=== WHAT THE TASK ASKS ===
Every entry must come back exactly as it was given.

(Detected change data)
---*---
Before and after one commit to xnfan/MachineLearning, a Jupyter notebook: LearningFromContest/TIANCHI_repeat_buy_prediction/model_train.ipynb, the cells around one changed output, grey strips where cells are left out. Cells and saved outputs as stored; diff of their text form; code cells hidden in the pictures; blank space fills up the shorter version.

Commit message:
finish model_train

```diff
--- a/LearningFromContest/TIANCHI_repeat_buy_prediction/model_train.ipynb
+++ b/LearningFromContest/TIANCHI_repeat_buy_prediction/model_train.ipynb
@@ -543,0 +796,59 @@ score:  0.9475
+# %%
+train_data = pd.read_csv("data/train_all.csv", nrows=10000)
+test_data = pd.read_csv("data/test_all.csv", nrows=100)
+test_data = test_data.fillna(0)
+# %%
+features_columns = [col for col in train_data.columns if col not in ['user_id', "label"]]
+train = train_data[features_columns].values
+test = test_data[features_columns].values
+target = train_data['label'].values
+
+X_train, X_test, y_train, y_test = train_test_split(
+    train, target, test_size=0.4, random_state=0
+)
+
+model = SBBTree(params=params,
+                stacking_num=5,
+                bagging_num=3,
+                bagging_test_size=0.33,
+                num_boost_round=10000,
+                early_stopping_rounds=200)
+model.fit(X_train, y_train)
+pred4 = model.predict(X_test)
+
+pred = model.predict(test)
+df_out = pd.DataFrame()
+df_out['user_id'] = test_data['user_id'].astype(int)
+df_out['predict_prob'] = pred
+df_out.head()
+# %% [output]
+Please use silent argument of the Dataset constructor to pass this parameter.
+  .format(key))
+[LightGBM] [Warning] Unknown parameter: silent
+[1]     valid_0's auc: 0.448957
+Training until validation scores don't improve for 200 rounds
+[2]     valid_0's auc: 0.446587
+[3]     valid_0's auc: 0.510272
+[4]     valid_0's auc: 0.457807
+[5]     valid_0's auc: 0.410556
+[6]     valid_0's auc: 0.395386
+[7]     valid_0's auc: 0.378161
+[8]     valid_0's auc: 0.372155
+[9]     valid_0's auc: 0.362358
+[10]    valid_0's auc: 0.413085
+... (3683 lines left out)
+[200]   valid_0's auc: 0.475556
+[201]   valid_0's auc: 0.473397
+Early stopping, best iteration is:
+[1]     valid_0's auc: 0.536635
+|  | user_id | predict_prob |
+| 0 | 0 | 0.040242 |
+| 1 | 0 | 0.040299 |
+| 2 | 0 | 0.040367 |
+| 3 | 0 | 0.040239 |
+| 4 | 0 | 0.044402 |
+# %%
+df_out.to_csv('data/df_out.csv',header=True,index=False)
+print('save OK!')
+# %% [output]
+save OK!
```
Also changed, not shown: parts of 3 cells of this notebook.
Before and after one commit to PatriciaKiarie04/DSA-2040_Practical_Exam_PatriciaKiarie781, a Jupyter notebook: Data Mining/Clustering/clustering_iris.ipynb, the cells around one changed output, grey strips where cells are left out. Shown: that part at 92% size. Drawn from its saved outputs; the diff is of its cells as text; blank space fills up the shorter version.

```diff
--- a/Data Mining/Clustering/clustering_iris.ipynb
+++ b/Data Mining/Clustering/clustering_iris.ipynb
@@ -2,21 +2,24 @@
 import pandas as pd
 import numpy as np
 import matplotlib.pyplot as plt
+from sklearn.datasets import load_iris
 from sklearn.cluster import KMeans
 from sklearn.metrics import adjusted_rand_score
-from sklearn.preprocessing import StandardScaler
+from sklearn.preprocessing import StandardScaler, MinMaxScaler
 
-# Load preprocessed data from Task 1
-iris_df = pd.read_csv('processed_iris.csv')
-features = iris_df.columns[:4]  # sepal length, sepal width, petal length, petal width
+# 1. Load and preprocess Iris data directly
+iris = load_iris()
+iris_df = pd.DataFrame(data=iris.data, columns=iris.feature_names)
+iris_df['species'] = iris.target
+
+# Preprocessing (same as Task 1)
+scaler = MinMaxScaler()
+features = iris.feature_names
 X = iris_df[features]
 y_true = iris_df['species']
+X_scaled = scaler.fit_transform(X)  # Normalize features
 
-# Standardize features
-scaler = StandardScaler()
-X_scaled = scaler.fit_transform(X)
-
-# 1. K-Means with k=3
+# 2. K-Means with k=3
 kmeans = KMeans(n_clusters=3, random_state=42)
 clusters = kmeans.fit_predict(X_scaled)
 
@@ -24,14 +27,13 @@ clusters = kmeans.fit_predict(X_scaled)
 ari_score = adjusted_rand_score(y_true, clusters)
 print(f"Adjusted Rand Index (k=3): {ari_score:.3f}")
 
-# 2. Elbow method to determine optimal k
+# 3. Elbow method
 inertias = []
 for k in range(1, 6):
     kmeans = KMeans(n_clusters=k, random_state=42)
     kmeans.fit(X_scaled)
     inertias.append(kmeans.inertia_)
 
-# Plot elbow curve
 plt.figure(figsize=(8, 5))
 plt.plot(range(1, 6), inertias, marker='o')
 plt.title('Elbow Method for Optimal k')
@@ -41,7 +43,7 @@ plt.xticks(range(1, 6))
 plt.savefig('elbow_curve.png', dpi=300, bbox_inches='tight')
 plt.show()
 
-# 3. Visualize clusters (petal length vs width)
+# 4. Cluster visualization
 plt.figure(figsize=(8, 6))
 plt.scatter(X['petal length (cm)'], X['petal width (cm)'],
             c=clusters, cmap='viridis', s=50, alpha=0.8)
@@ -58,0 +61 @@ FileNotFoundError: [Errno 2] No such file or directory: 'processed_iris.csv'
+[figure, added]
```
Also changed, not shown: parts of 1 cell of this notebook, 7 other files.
---*---
=== TASK SOLUTION ===
Before and after one commit to xnfan/MachineLearning, a Jupyter notebook: LearningFromContest/TIANCHI_repeat_buy_prediction/model_train.ipynb, the cells around one changed output, grey strips where cells are left out. Cells and saved outputs as stored; diff of their text form; code cells hidden in the pictures; blank space fills up the shorter version.

Commit message:
finish model_train

```diff
--- a/LearningFromContest/TIANCHI_repeat_buy_prediction/model_train.ipynb
+++ b/LearningFromContest/TIANCHI_repeat_buy_prediction/model_train.ipynb
@@ -543,0 +796,59 @@ score:  0.9475
+# %%
+train_data = pd.read_csv("data/train_all.csv", nrows=10000)
+test_data = pd.read_csv("data/test_all.csv", nrows=100)
+test_data = test_data.fillna(0)
+# %%
+features_columns = [col for col in train_data.columns if col not in ['user_id', "label"]]
+train = train_data[features_columns].values
+test = test_data[features_columns].values
+target = train_data['label'].values
+
+X_train, X_test, y_train, y_test = train_test_split(
+    train, target, test_size=0.4, random_state=0
+)
+
+model = SBBTree(params=params,
+                stacking_num=5,
+                bagging_num=3,
+                bagging_test_size=0.33,
+                num_boost_round=10000,
+                early_stopping_rounds=200)
+model.fit(X_train, y_train)
+pred4 = model.predict(X_test)
+
+pred = model.predict(test)
+df_out = pd.DataFrame()
+df_out['user_id'] = test_data['user_id'].astype(int)
+df_out['predict_prob'] = pred
+df_out.head()
+# %% [output]
+Please use silent argument of the Dataset constructor to pass this parameter.
+  .format(key))
+[LightGBM] [Warning] Unknown parameter: silent
+[1]     valid_0's auc: 0.448957
+Training until validation scores don't improve for 200 rounds
+[2]     valid_0's auc: 0.446587
+[3]     valid_0's auc: 0.510272
+[4]     valid_0's auc: 0.457807
+[5]     valid_0's auc: 0.410556
+[6]     valid_0's auc: 0.395386
+[7]     valid_0's auc: 0.378161
+[8]     valid_0's auc: 0.372155
+[9]     valid_0's auc: 0.362358
+[10]    valid_0's auc: 0.413085
+... (3683 lines left out)
+[200]   valid_0's auc: 0.475556
+[201]   valid_0's auc: 0.473397
+Early stopping, best iteration is:
+[1]     valid_0's auc: 0.536635
+|  | user_id | predict_prob |
+| 0 | 0 | 0.040242 |
+| 1 | 0 | 0.040299 |
+| 2 | 0 | 0.040367 |
+| 3 | 0 | 0.040239 |
+| 4 | 0 | 0.044402 |
+# %%
+df_out.to_csv('data/df_out.csv',header=True,index=False)
+print('save OK!')
+# %% [output]
+save OK!
```
Also changed, not shown: parts of 3 cells of this notebook.
Before and after one commit to PatriciaKiarie04/DSA-2040_Practical_Exam_PatriciaKiarie781, a Jupyter notebook: Data Mining/Clustering/clustering_iris.ipynb, the cells around one changed output, grey strips where cells are left out. Shown: that part at 92% size. Drawn from its saved outputs; the diff is of its cells as text; blank space fills up the shorter version.

```diff
--- a/Data Mining/Clustering/clustering_iris.ipynb
+++ b/Data Mining/Clustering/clustering_iris.ipynb
@@ -2,21 +2,24 @@
 import pandas as pd
 import numpy as np
 import matplotlib.pyplot as plt
+from sklearn.datasets import load_iris
 from sklearn.cluster import KMeans
 from sklearn.metrics import adjusted_rand_score
-from sklearn.preprocessing import StandardScaler
+from sklearn.preprocessing import StandardScaler, MinMaxScaler
 
-# Load preprocessed data from Task 1
-iris_df = pd.read_csv('processed_iris.csv')
-features = iris_df.columns[:4]  # sepal length, sepal width, petal length, petal width
+# 1. Load and preprocess Iris data directly
+iris = load_iris()
+iris_df = pd.DataFrame(data=iris.data, columns=iris.feature_names)
+iris_df['species'] = iris.target
+
+# Preprocessing (same as Task 1)
+scaler = MinMaxScaler()
+features = iris.feature_names
 X = iris_df[features]
 y_true = iris_df['species']
+X_scaled = scaler.fit_transform(X)  # Normalize features
 
-# Standardize features
-scaler = StandardScaler()
-X_scaled = scaler.fit_transform(X)
-
-# 1. K-Means with k=3
+# 2. K-Means with k=3
 kmeans = KMeans(n_clusters=3, random_state=42)
 clusters = kmeans.fit_predict(X_scaled)
 
@@ -24,14 +27,13 @@ clusters = kmeans.fit_predict(X_scaled)
 ari_score = adjusted_rand_score(y_true, clusters)
 print(f"Adjusted Rand Index (k=3): {ari_score:.3f}")
 
-# 2. Elbow method to determine optimal k
+# 3. Elbow method
 inertias = []
 for k in range(1, 6):
     kmeans = KMeans(n_clusters=k, random_state=42)
     kmeans.fit(X_scaled)
     inertias.append(kmeans.inertia_)
 
-# Plot elbow curve
 plt.figure(figsize=(8, 5))
 plt.plot(range(1, 6), inertias, marker='o')
 plt.title('Elbow Method for Optimal k')
@@ -41,7 +43,7 @@ plt.xticks(range(1, 6))
 plt.savefig('elbow_curve.png', dpi=300, bbox_inches='tight')
 plt.show()
 
-# 3. Visualize clusters (petal length vs width)
+# 4. Cluster visualization
 plt.figure(figsize=(8, 6))
 plt.scatter(X['petal length (cm)'], X['petal width (cm)'],
             c=clusters, cmap='viridis', s=50, alpha=0.8)
@@ -58,0 +61 @@ FileNotFoundError: [Errno 2] No such file or directory: 'processed_iris.csv'
+[figure, added]
```
Also changed, not shown: parts of 1 cell of this notebook, 7 other files.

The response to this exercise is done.